With this concept in mind, I share my own vision and sense of the world — “One of my visions is of a world where all humans have found their ‘ikigai,’ which is Japanese for ‘reason for being,’” I said. “But many of us experience existential frustration, confusion and fear of the unknown. How can we learn to trust the process and harness our energy to design a meaningful life?” I then invite the participants to share their personal discovery of the world, providing perspective as they map a new terrain, a process that prepares them for the next station — “inventing.”

At a station made of white miniature houses and other inventive shapes, Christian Schmitz, Ambassador to Japan at World Innovations Forum, walks participants through the steps needed to achieve their vision for the future. One-by-one participants explore ways to get from the world of now to the world of their vision.

Amidst this thoughtful discussion, the “spirit of time” whisks participants away to the final station — “relating,” which is guided by Eric Siu, founder of Touchy Human Camera. Here, they explore the community and connections with people they can cultivate to make their visions reality. This station reflects the purpose of Future Champions — to connect and build supportive relationships with our fellow leaders and adventurers.

Eric Siu guides a group through the “Relating” station.

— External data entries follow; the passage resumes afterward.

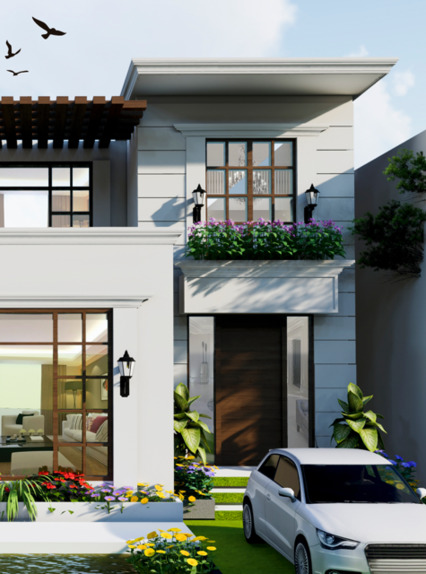
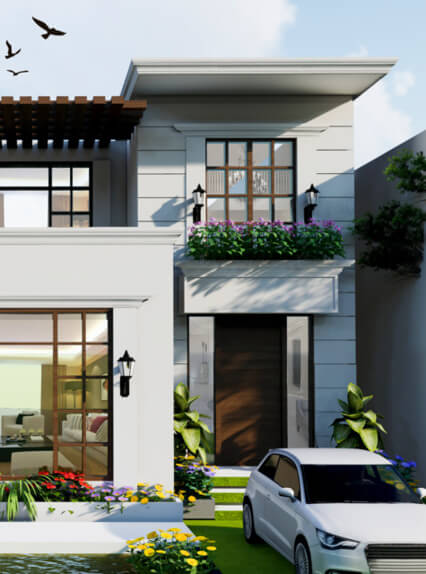
latest images adde

diff --git a/index.html b/index.html
@@ -147,7 +147,7 @@
             <li data-transition="slotzoom-horizontal" data-slotamount="7" data-masterspeed="1000"
               data-fsmasterspeed="1000">
 
-              <img src="images/slider/12.jpg" data-bgparallax="5" alt="" data-bgposition="center 0"
+              <img src="images/slider/1-1080x607.jpg" data-bgparallax="5" alt="" data-bgposition="center 0"
                 data-bgfit="cover" data-bgrepeat="no-repeat" class="rev-slidebg">
 
               <div class="tp-caption tp-shape tp-shapewrapper  tp-resizeme" data-x="['left']" data-hoffset="['100']"
@@ -220,7 +220,7 @@
             <li data-transition="slotzoom-horizontal" data-slotamount="7" data-masterspeed="1000"
               data-fsmasterspeed="1000">
 
-              <img src="images/slider/4.jpg" data-bgparallax="5" alt="" data-bgposition="center 0"
+              <img src="images/slider/2-1080x607.jpg" data-bgparallax="5" alt="" data-bgposition="center 0"
                 data-bgfit="cover" data-bgrepeat="no-repeat" class="rev-slidebg">
 
               <div class="tp-caption tp-shape tp-shapewrapper  tp-resizeme" data-x="['left']" data-hoffset="['100']"
@@ -293,7 +293,7 @@
             <li data-transition="slotzoom-horizontal" data-slotamount="7" data-masterspeed="1000"
               data-fsmasterspeed="1000">
 
-              <img src="images/slider/1.jpg" data-bgparallax="5" alt="" data-bgposition="center 0"
+              <img src="images/slider/3-1080x607.jpg" data-bgparallax="5" alt="" data-bgposition="center 0"
                 data-bgfit="cover" data-bgrepeat="no-repeat" class="rev-slidebg">
 
               <div class="tp-caption tp-shape tp-shapewrapper  tp-resizeme" data-x="['left']" data-hoffset="['100']"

Photo by Bea Jacoste Lozano.

For Zack Porges, a research fellow at the Food Innovation Program, the exploration of the four capabilities “created a cross-pollination opportunity allowing for a free flow of ideas across disparate cultural groups and unique perspectives.”

“It helped clarify my own vision and showed me opportunities I hadn’t explored to make my vision a reality in order to solve social problems while valorizing cultural heritage,” he says.

After all participants move through the stations, we continue the adventure with a climb to the Edgeof rooftop. The sun has already set, and a string of yellow lights shine around us as connect as a newly created community. After special guests reflect and share our visions, Levkoff raises a glass to give a toast — “To the realization of all visions in service to a world that works for all!” he says.

After some reflection, Levkoff shares: “Even though each event brought together a new group of strangers, after having shared a journey together; featured guests, participants and interns alike share in a warm feeling of community and hope for the future — a future in which we all are champions with the leadership capacities to realize our visions.”